by fartz on Mon 3rd May 2010 10:39 UTC
Member since:

It's a shame you and so many other wannabe Internet lawyers are a bunch of shrill alarmists that can't do a minute's worth of Googling, because if you'd taken a moment to stop raging against the Man you'd have found this:

You're only responsible for paying a license as a content creator if you're also the replicator of, say, a physical medium such as a Blu-ray disc. This means that even if you *are* a band selling a concert disc as in the article's example, if you're not the one pressing the disc, you're not paying the fee--the plant pays that fee, which they're going to pass on to you anyway. If you're burning the discs and selling them yourself, then you're responsible for paying up, which will surely kill you at all of two cents per disc. Even if you don't pay, MPEG LA are far more concerned about large corporations than your two-bit garage band. Furthermore, you don't have to pay anything if you're offering videos for free streaming.

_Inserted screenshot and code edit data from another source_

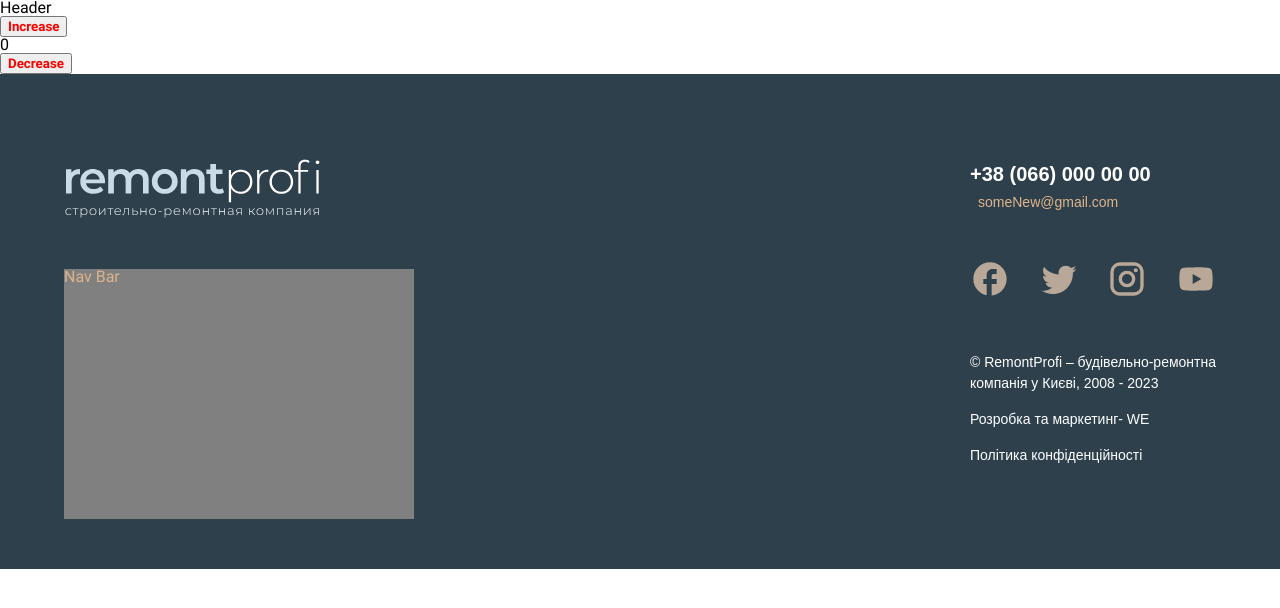
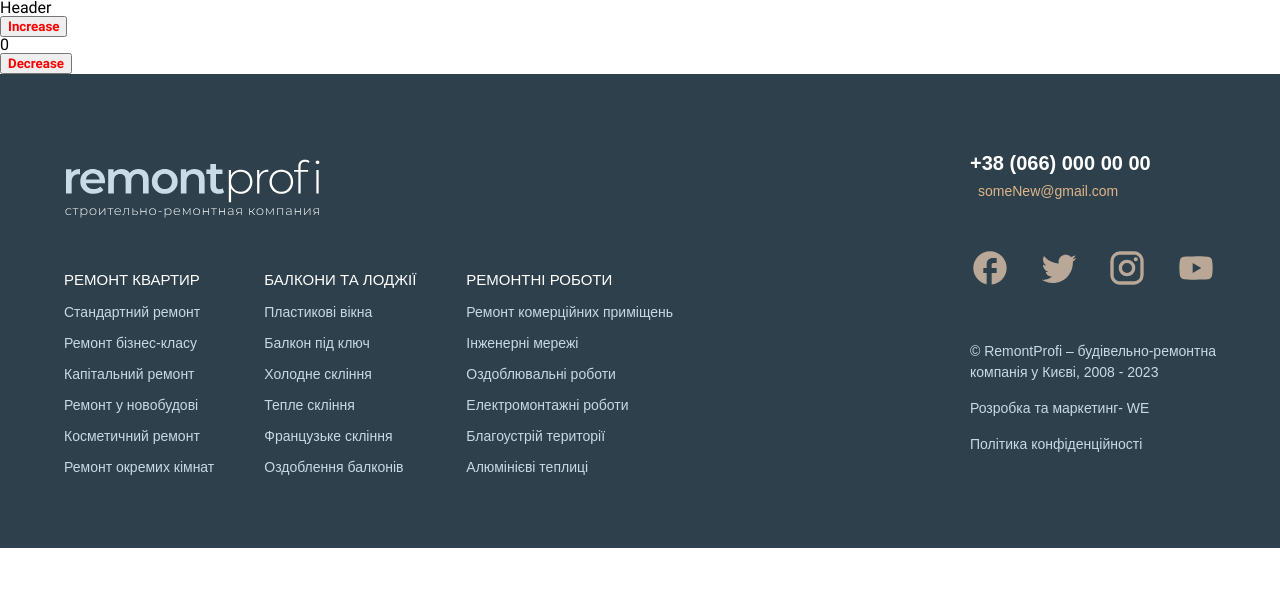
Before and after one commit to AntonKramarchuk/Kramax.com, a React (Create React App) app in the folder client/: page / in a window 1280 px wide. Shown: the top 608 px of the page. Built offline with nearby package versions, Linux system fonts and the light colour scheme.

Commit message:
nav footer

```diff
--- a/client/src/components/Footer/ContactsFooter/ContactsFooter.jsx
+++ b/client/src/components/Footer/ContactsFooter/ContactsFooter.jsx
@@ -9,7 +9,7 @@ import {Link as RouterLink} from 'react-router-dom'
 import {styled} from '@mui/material/styles';
 
 const StyledTypography = styled(Typography)(() => ({
-    color: '#FFF',
+    color: '#C7D9E6',
     fontSize: '14px',
     fontWeight: '200',
     paddingBottom: '15px',
--- /dev/null
+++ b/client/src/components/Footer/NavBarFooter/NavBarElement/NavBarElement.jsx
@@ -0,0 +1,31 @@
+import React from 'react';
+import {Box, List, ListItemText, Typography} from "@mui/material";
+import PropTypes from 'prop-types';
+function NavBarElement({title, list}) {
+
+    return (
+        <Box component='div' sx={{display: 'flex', flexDirection: 'column',paddingRight:'50px'}}>
+            <Typography variant="body1" component='span' sx={{color:'#FFF', fontSize: '15px', '&:hover': {
+                    color:'#DFB48B',
+                }}}>
+                {title}
+            </Typography>
+            <List >
+                {list.map((item, index) => {
+                    return(
+                        <ListItemText disableTypography={true}  sx={{paddingBottom:'10px', color:'#C7D9E6',fontFamily:'Montserrat,sans-serif',fontSize:'14px',lineHeight: "17px", fontWeight: '200','&:hover':{color:'#DFB48B'}}} key={index}>
+                            {item}
+                        </ListItemText>
+                    )
+                })}
+
+
+            </List>
+        </Box>
+    );
+}
+NavBarElement.propTypes = {
+    title: PropTypes.string.isRequired,
+    list: PropTypes.array.isRequired,
+};
+export default NavBarElement;
--- a/client/src/components/Footer/NavBarFooter/NavBarFooter.jsx
+++ b/client/src/components/Footer/NavBarFooter/NavBarFooter.jsx
@@ -1,9 +1,18 @@
 import React from 'react';
 import {Box} from "@mui/material";
+import NavBarElement from "./NavBarElement/NavBarElement";
 
+
+const list1=['Стандартний ремонт','Ремонт бізнес-класу','Капітальний ремонт','Ремонт у новобудові','Косметичний ремонт','Ремонт окремих кімнат'];
+const list2=['Пластикові вікна','Балкон під ключ','Холодне скління', 'Тепле скління','Французьке скління','Оздоблення балконів'];
+const list3=['Ремонт комерційних приміщень','Інженерні мережі','Оздоблювальні роботи','Електромонтажні роботи','Благоустрій території','Алюмінієві теплиці']
 function NavBarFooter() {
     return (
-        <Box component='div' sx={{background: 'grey', height: '250px', width:'350px'}}>Nav Bar </Box>
+        <Box component='div' sx={{display: 'flex'}}>
+            <NavBarElement title="РЕМОНТ КВАРТИР" list={list1}/>
+            <NavBarElement title="БАЛКОНИ ТА ЛОДЖІЇ" list={list2}/>
+            <NavBarElement title="РЕМОНТНІ РОБОТИ" list={list3}/>
+        </Box>
     );
 }
 
```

Seriously suggesting distribution of video in MJPEG (huge) or Theora (macroblock dance party viewed through Vaseline-smeared screen) isn't even deserving of further comment.

Edited 2010-05-03 10:47 UTC

Reply Score: 2